I’ve been missing writing my weekly gardening column in the Telegraph (replaced by a monthly interiors piece) so much I thought I’d spend a little longer on my blog. I’d been planning to document the succulent’s overnight success from secret passion to omnipresent media top plant, to show off my collection and pass on the tips I’ve amassed from other succulent geeks.

While I can boast modest success in the garden, I’m the kiss of death to houseplants. Perhaps it’s their total reliance on me I resent. The sole survivors of my lifetime indoor plant collection are succulents. As a genus, they’re a complicated family, but many are easy to grow in specific locations. Both tender glasshouse and hardy garden varieties are strangely addictive, and for me, a visit to a garden or nursery is not complete without a new purchase to add to my collection. And there are thousands to choose from.

Apart from groaning shelves of tender echeverias, agaves and crassulas sheltering in my porch, I also admit to a penchant for the hardier sempervivums and sedums that’ll survive anywhere outside: in pans, on roofs or – my latest venture – in gravel beds like living Persian carpets edged with reclaimed barleycorn twist tiles, to either side of my front door.

Crassulaceae are accommodating plants, easy to propagate by plucking offsets or big leaves, leaving the wounds to callous over for at least a day, then potting up to pass on to other succulent geeks. Adapted to withstand a wide range of temperatures and conditions, their fleshy stems and leaves act as water storage containers to minimize evaporation, which is why they survive despite periodic neglect.

With flowers like riotous fireworks in bright orange, yellow and red, that seem to appear overnight on long shooting stems, some are monocarpic with rosettes that die after flowering, throwing out little ‘chicks’ that root and spread. The variation of leaf colour and texture is mind-blowing: from powdery blue to downy grey, near black to floury white, while some have frilly petticoats or sculptured rosettes, reflecting their South American roots.

I start the year with a daylong spring clean of my porch’s occupants, tidying away any dead leaves and re-potting each plant in new gritty compost. I recently heard a fellow succulent geek boast her growing medium was one part John Innes no 2, one part grit and one part Tesco cat litter. I dust each plant with an old blusher brush, and dot any mealy bugs with a fine artist’s paintbrush laden with meths, then cover the surface of the pot soil with gravel to discourage vine weevil. 

One of the main reasons for succulents’ success is their ability to look wonderful in unusual containers. Match their leaves with grey lead and galvanized steel, rough concrete and stone, as well as the usual terracotta. I’ve seen them in wellington boots, in saucepans and even plastic dinasaurs. Trawl charity shops, car boot sales and re-use food containers. Make sure there are adequate drainage holes by puncturing the bottoms with a Phillip’s screwdriver powered with a heavy hammer, or in hardcore metal situations with a strong power drill bit.

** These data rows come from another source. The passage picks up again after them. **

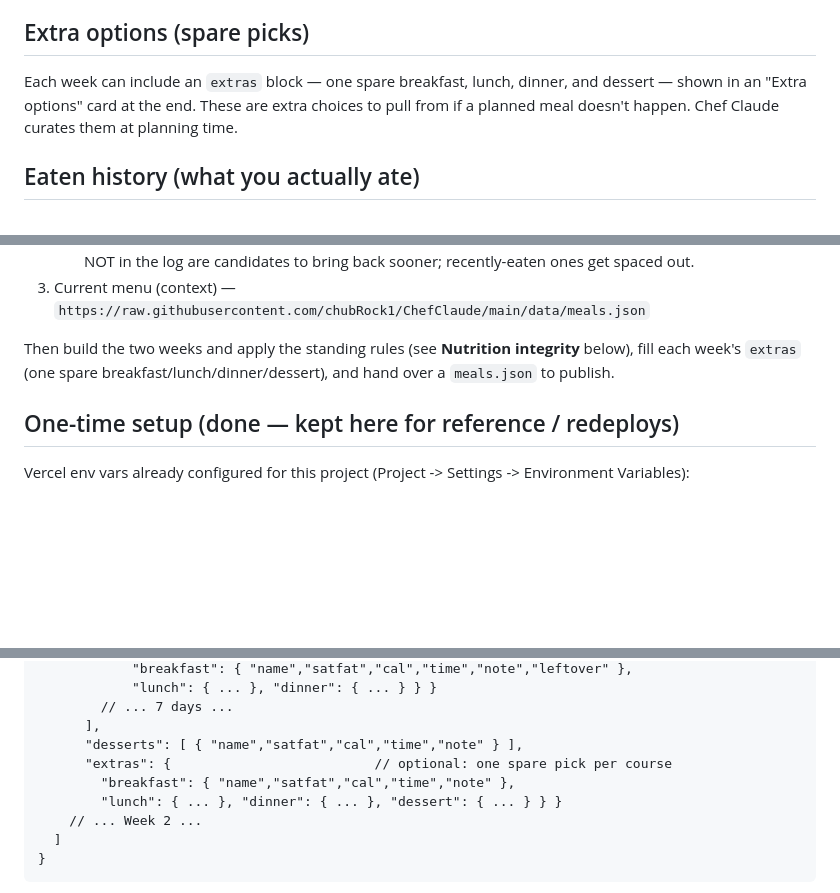
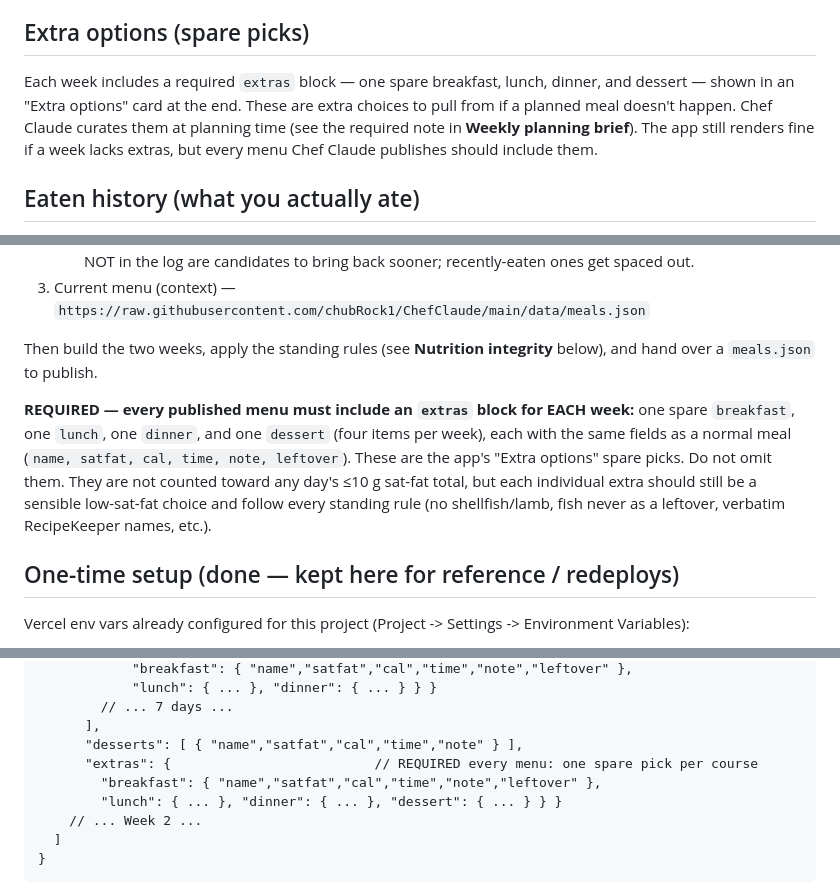
Before and after one commit to chubRock1/ChefClaude, a Markdown page: README.md, 3 parts joined by grey strips. Rendered like a GitHub page; blank space fills up the shorter version.

Commit message:
README: make the per-week extras block a clear REQUIRED item for every menu
Planning brief, standing rules, meals.json shape, and Extra options section
now all state that every published menu must include an extras block (spare
breakfast/lunch/dinner/dessert per week) — no longer worded as optional.

```diff
--- a/README.md
+++ b/README.md
@@ -40,9 +40,11 @@ includes all of them (N = 21 day meals + desserts + extras). Desserts and extras
 carry (no swap). All syncs across devices.
 
 ## Extra options (spare picks)
-Each week can include an `extras` block — one spare breakfast, lunch, dinner, and dessert — shown in
-an "Extra options" card at the end. These are extra choices to pull from if a planned meal doesn't
-happen. Chef Claude curates them at planning time.
+Each week includes a required `extras` block — one spare breakfast, lunch, dinner, and dessert —
+shown in an "Extra options" card at the end. These are extra choices to pull from if a planned meal
+doesn't happen. Chef Claude curates them at planning time (see the required note in **Weekly planning
+brief**). The app still renders fine if a week lacks extras, but every menu Chef Claude publishes
+should include them.
 
 ## Eaten history (what you actually ate)
 Every meal you check off is logged by recipe name + week + date in `state.json`'s `eatenLog`
@@ -110,8 +112,15 @@ Read these raw files each planning session (GitHub caches them ~5 min):
      served but are NOT in the log are candidates to bring back sooner; recently-eaten ones get spaced out.
 3. Current menu (context) — `https://raw.githubusercontent.com/chubRock1/ChefClaude/main/data/meals.json`
 
-Then build the two weeks and apply the standing rules (see **Nutrition integrity** below), fill each
-week's `extras` (one spare breakfast/lunch/dinner/dessert), and hand over a `meals.json` to publish.
+Then build the two weeks, apply the standing rules (see **Nutrition integrity** below), and hand over
+a `meals.json` to publish.
+
+**REQUIRED — every published menu must include an `extras` block for EACH week:** one spare
+`breakfast`, one `lunch`, one `dinner`, and one `dessert` (four items per week), each with the same
+fields as a normal meal (`name, satfat, cal, time, note, leftover`). These are the app's "Extra
+options" spare picks. Do not omit them. They are not counted toward any day's ≤10 g sat-fat total,
+but each individual extra should still be a sensible low-sat-fat choice and follow every standing
+rule (no shellfish/lamb, fish never as a leftover, verbatim RecipeKeeper names, etc.).
 
 ## One-time setup (done — kept here for reference / redeploys)
 Vercel env vars already configured for this project (Project -> Settings -> Environment Variables):
@@ -168,8 +180,8 @@ Chef Claude reads requests without pasting from the public raw URL each planning
         // ... 7 days ...
       ],
       "desserts": [ { "name","satfat","cal","time","note" } ],
-      "extras": {                          // optional: one spare pick per course
-        "breakfast": { "name","satfat","cal","time","note" },
+      "extras": {                          // REQUIRED every menu: one spare pick per course
+        "breakfast": { "name","satfat","cal","time","note","leftover" },
         "lunch": { ... }, "dinner": { ... }, "dessert": { ... } } }
     // ... Week 2 ...
   ]
```
Also changed, not shown: other parts of README.md (+3 -0 lines).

  • Sedum morganianum known as Burro’s Tail with fleshy green hanging dreadlocks
  • Sempervivum ‘Blue Boy’ grey green and S. Atropurpureum: dark purple.
  • Echeveria ‘Perle von Nurnberg: pearly purple, E. ‘Meridian’ with pink edged ruffles.
  • Agave Porcupine – a flat grey artichoke-like rosette that grows 30 inches wide.
  • Aeonium ‘Zwartkop’: tree-like, with maroon/black rosettes.


  • Succulents thrive on benign neglect.
  • Most need a sunny bright warm spot with adequate ventilation.
  • Some appreciate a summer holiday outdoors.
  • Grow in containers in John Innes no 2 with 40% horticultural grit.
  • Watch out for tufty white mealy bugs, and treat with meths or liquid soap applied with a paintbrush.
  • Always allow soil to dry out before watering, and don’t leave the pots sitting in water.
  • Feed monthly in early spring and summer with proprietary cactus feed.
  • Stop watering altogether in winter, especially in a non-centrally heated situation.
  • Water with rainwater to prevent mineral build-up on leaves.


  • for website and great nursery in Norfolk.
  • for a stylish selection.
  • website and National collection of sempervivums.
  • – Cornish nursery website.